Hypothalamic-Pituitary-Adrenal Axis Function after Inhaled Corticosteroids: Unreliability of Urinary Free Cortisol Estimation

Chemical Pathology Department, West Middlesex University Hospital/Quest Diagnostics, Inc., Isleworth, Middlesex, United Kingdom TW7 6AF.
Journal of Clinical Endocrinology &amp Metabolism (Impact Factor: 6.21). 11/2002; 87(10):4541-6. DOI: 10.1210/jc.2002-020287
Source: PubMed
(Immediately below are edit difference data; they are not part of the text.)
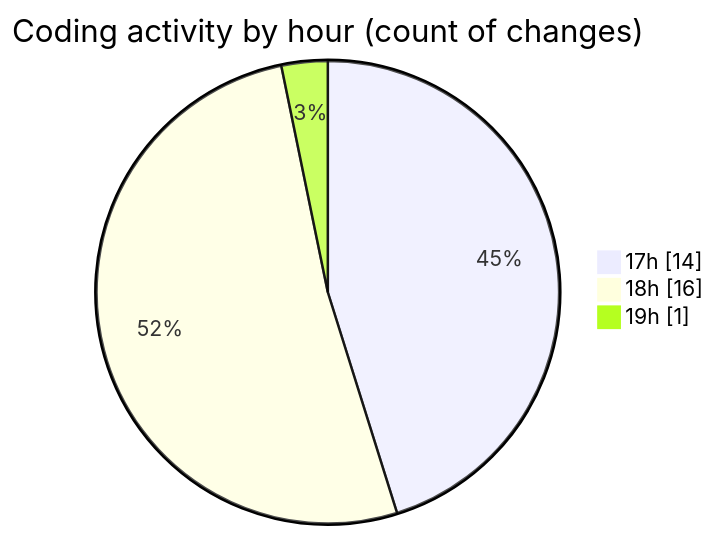
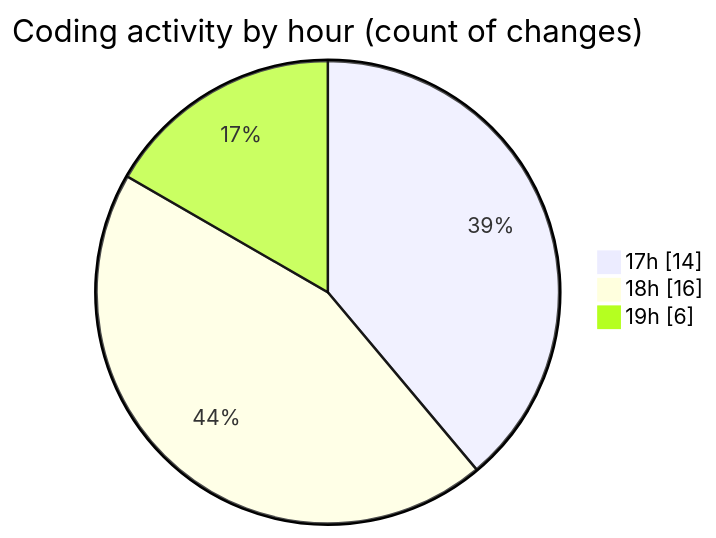
The second of 2 diagrams in 2025-05-01/jmasm/README.md (charlie-sans/code-tracking), drawn with Mermaid before and after one commit. The commit also changed other lines of this file and 1 other file, not shown here.

````diff
--- a/2025-05-01/jmasm/README.md
+++ b/2025-05-01/jmasm/README.md
@@ -37,7 +38,7 @@
 ```mermaid
 pie showData
 title Coding activity by hour (count of changes)
 "17h" : 14
 "18h" : 16
-"19h" : 1
+"19h" : 6
 ```
````
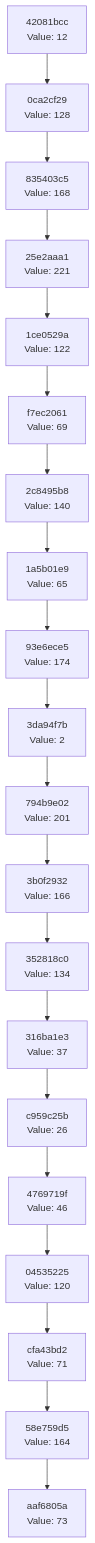
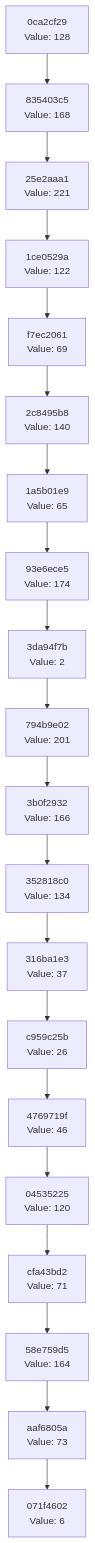
Before and after one commit to Abhisheksinha1506/hash-chain-evolver: the diagram in docs/CHAIN_VISUALIZATION.md, drawn with Mermaid. The commit also changed 3 other files, not shown here.

````diff
--- a/docs/CHAIN_VISUALIZATION.md
+++ b/docs/CHAIN_VISUALIZATION.md
@@ -3,42 +3,42 @@
 ```mermaid
 graph TD
-    C0["aaf6805a<br/>Value: 73"]
-    C1["58e759d5<br/>Value: 164"]
+    C0["071f4602<br/>Value: 6"]
+    C1["aaf6805a<br/>Value: 73"]
     C1 --> C0
-    C2["cfa43bd2<br/>Value: 71"]
+    C2["58e759d5<br/>Value: 164"]
     C2 --> C1
-    C3["04535225<br/>Value: 120"]
+    C3["cfa43bd2<br/>Value: 71"]
     C3 --> C2
-    C4["4769719f<br/>Value: 46"]
+    C4["04535225<br/>Value: 120"]
     C4 --> C3
-    C5["c959c25b<br/>Value: 26"]
+    C5["4769719f<br/>Value: 46"]
     C5 --> C4
-    C6["316ba1e3<br/>Value: 37"]
+    C6["c959c25b<br/>Value: 26"]
     C6 --> C5
-    C7["352818c0<br/>Value: 134"]
+    C7["316ba1e3<br/>Value: 37"]
     C7 --> C6
-    C8["3b0f2932<br/>Value: 166"]
+    C8["352818c0<br/>Value: 134"]
     C8 --> C7
-    C9["794b9e02<br/>Value: 201"]
+    C9["3b0f2932<br/>Value: 166"]
     C9 --> C8
-    C10["3da94f7b<br/>Value: 2"]
+    C10["794b9e02<br/>Value: 201"]
     C10 --> C9
-    C11["93e6ece5<br/>Value: 174"]
+    C11["3da94f7b<br/>Value: 2"]
     C11 --> C10
-    C12["1a5b01e9<br/>Value: 65"]
+    C12["93e6ece5<br/>Value: 174"]
     C12 --> C11
-    C13["2c8495b8<br/>Value: 140"]
+    C13["1a5b01e9<br/>Value: 65"]
     C13 --> C12
-    C14["f7ec2061<br/>Value: 69"]
+    C14["2c8495b8<br/>Value: 140"]
     C14 --> C13
-    C15["1ce0529a<br/>Value: 122"]
+    C15["f7ec2061<br/>Value: 69"]
     C15 --> C14
-    C16["25e2aaa1<br/>Value: 221"]
+    C16["1ce0529a<br/>Value: 122"]
     C16 --> C15
-    C17["835403c5<br/>Value: 168"]
+    C17["25e2aaa1<br/>Value: 221"]
     C17 --> C16
-    C18["0ca2cf29<br/>Value: 128"]
+    C18["835403c5<br/>Value: 168"]
     C18 --> C17
-    C19["42081bcc<br/>Value: 12"]
+    C19["0ca2cf29<br/>Value: 128"]
     C19 --> C18
 ```
````
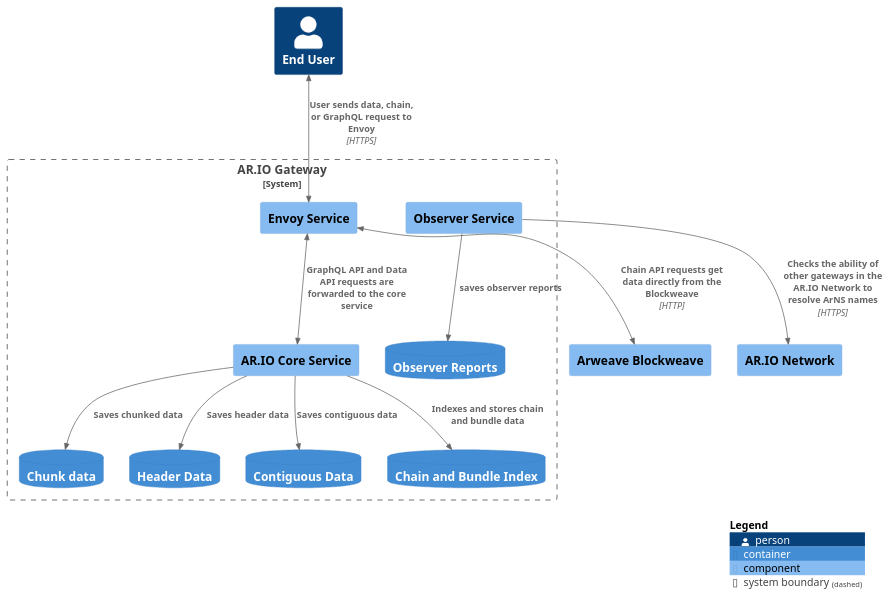
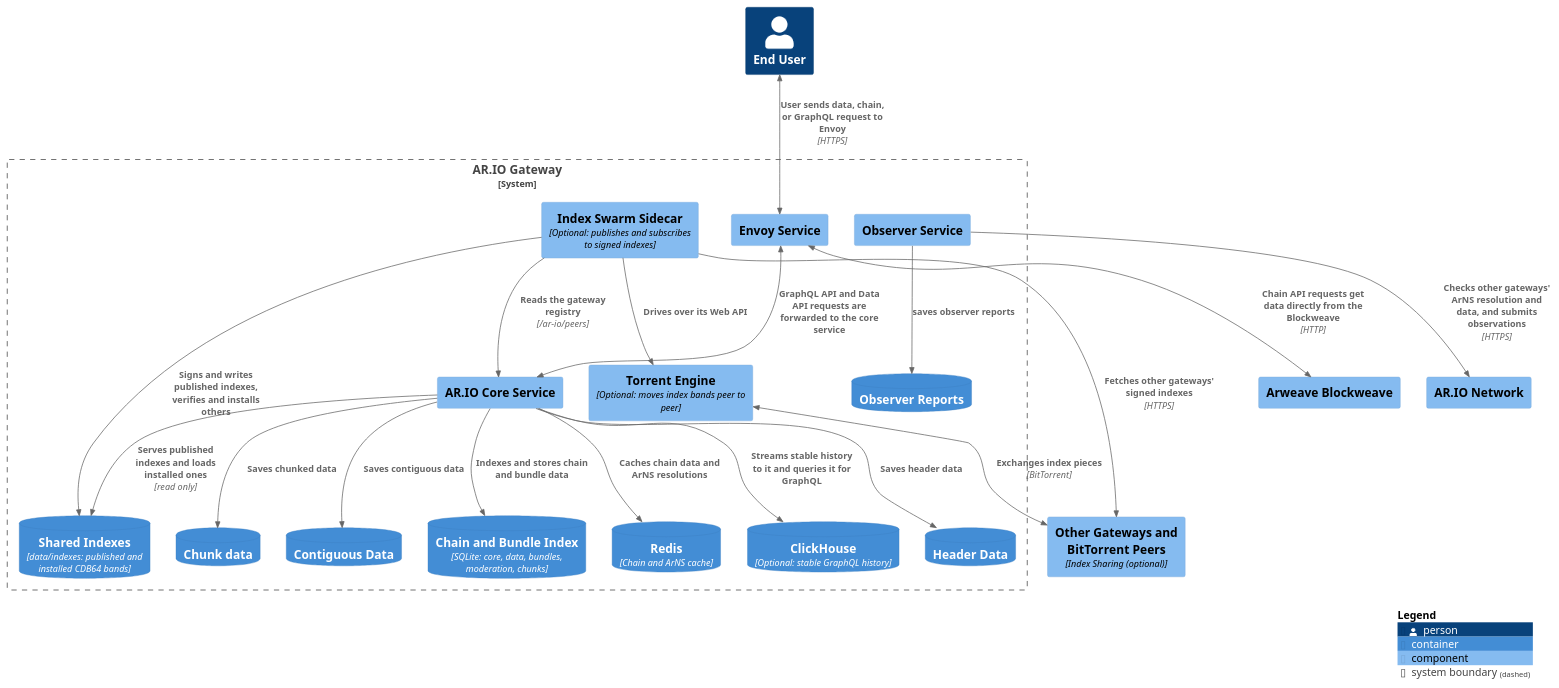
Before and after one commit to ar-io/ar-io-node: the diagram in docs/diagrams/src/Gateway.puml, drawn with PlantUML. The commit also changed 2 other files, not shown here.

Commit message:
docs(index-swarm): add topology, flow and fleet diagrams; update the C4 gateway diagram
The index-swarm doc had no diagrams. Adds four: the pieces on one node,
how a band moves from publisher to subscriber, the subscriber's per-band
decisions, and a fleet behind a load balancer. The C4 gateway diagram
gains the index-swarm sidecar, torrent engine, shared index directory,
Redis and ClickHouse, and the observer's observations; the data diagram
names trusted gateways, the default first source.

Claude-Session: https://claude.ai/code/session_01QYyUCc3dx6WRvMgC7HxLyw

```diff
--- a/docs/diagrams/src/Gateway.puml
+++ b/docs/diagrams/src/Gateway.puml
@@ -1,47 +1,69 @@
 @startuml Gateway
 
 
 !include ./C4_definitions/C4_Context.puml
 !include ./C4_definitions/C4_Container.puml
 !include ./C4_definitions/C4_Component.puml
 
 ' Set Layout
 LAYOUT_TOP_DOWN()
 
 
 ' Define Elements
 
 Person(user, "End User")
 Component(arweave, "Arweave Blockweave")
 Component(network, "AR.IO Network")
 
+Component(peers, "Other Gateways and BitTorrent Peers", "Index Sharing (optional)")
+
 System_Boundary(ar-io, "AR.IO Gateway"){
     Component(core, "AR.IO Core Service")
     Component(envoy, "Envoy Service")
     Component(observer, "Observer Service")
+    ContainerDb(redis, "Redis", "Chain and ArNS cache")
+    ContainerDb(clickhouse, "ClickHouse", "Optional: stable GraphQL history")
+    Component(sidecar, "Index Swarm Sidecar", "Optional: publishes and subscribes to signed indexes")
+    Component(engine, "Torrent Engine", "Optional: moves index bands peer to peer")
 
     ContainerDb(chunks, "Chunk data")
     ContainerDb(headers, "Header Data")
     ContainerDb(contiguous, "Contiguous Data")
     ContainerDb(reports, "Observer Reports")
-    ContainerDb(index, "Chain and Bundle Index")
+    ContainerDb(index, "Chain and Bundle Index", "SQLite: core, data, bundles, moderation, chunks")
+    ContainerDb(indexes, "Shared Indexes", "data/indexes: published and installed CDB64 bands")
 }
 
 ' Relationships
 BiRel(user, envoy, "User sends data, chain, or GraphQL request to Envoy", "HTTPS" )
 BiRel(envoy, arweave, "Chain API requests get data directly from the Blockweave", "HTTP")
 BiRel(envoy, core, "GraphQL API and Data API requests are forwarded to the core service")
 
 
 Rel(core, index, "Indexes and stores chain and bundle data")
 Rel(core, chunks, "Saves chunked data")
 Rel(core, headers, "Saves header data")
 Rel(core, contiguous, "Saves contiguous data")
 
+Rel(core, redis, "Caches chain data and ArNS resolutions")
+Rel(core, clickhouse, "Streams stable history to it and queries it for GraphQL")
+Rel(core, indexes, "Serves published indexes and loads installed ones", "read only")
+
+Rel(sidecar, indexes, "Signs and writes published indexes, verifies and installs others")
+Rel(sidecar, core, "Reads the gateway registry", "/ar-io/peers")
+Rel(sidecar, peers, "Fetches other gateways' signed indexes", "HTTPS")
+Rel(sidecar, engine, "Drives over its Web API")
+BiRel(engine, peers, "Exchanges index pieces", "BitTorrent")
+
 Rel(observer, reports, "saves observer reports")
-Rel(observer, network, "Checks the ability of other gateways in the AR.IO Network to resolve ArNS names", "HTTPS")
+Rel(observer, network, "Checks other gateways' ArNS resolution and data, and submits observations", "HTTPS")
+
+' Layout hints: keep the index-sharing pieces together on the left
+Lay_Right(sidecar, observer)
+Lay_Down(sidecar, engine)
+Lay_Left(indexes, chunks)
 
 ' Legend
 SHOW_LEGEND()
 
 @enduml
```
ABSTRACT Free cortisol in the urine (UFC) is frequently measured in clinical research to assess whether inhaled corticosteroids (ICS) cause suppression of the hypothalamic-pituitary-adrenal axis. Thirteen healthy male subjects received single inhaled doses (of molar equivalence) of fluticasone propionate (FP), triamcinolone acetonide (TAA), budesonide (BUD), and placebo in this single blind, randomized, cross-over study. UFC output was measured using four commercial immunoassays in samples collected in 12-h aliquots over 24 h. The cortisol production rate was assessed from the outputs of cortisol metabolites. UFC showed a 100% increase over placebo levels in the Abbott TDX assay after the administration of BUD. The other assays detected variable suppression (ranging from 29-61% suppression for FP, 30-62% suppression for TAA, and 25% suppression to 100% stimulation for BUD). Suppression was more pronounced in the first 12 h after TAA and in the second 12 h after FP. Similar suppression was found in each 12-h period after BUD. UFC estimation based on immunoassays after ICS may be an unreliable surrogate marker of adrenal suppression. Many of the published studies describing or comparing the safety of different ICS should be reevaluated, and some should be interpreted with caution.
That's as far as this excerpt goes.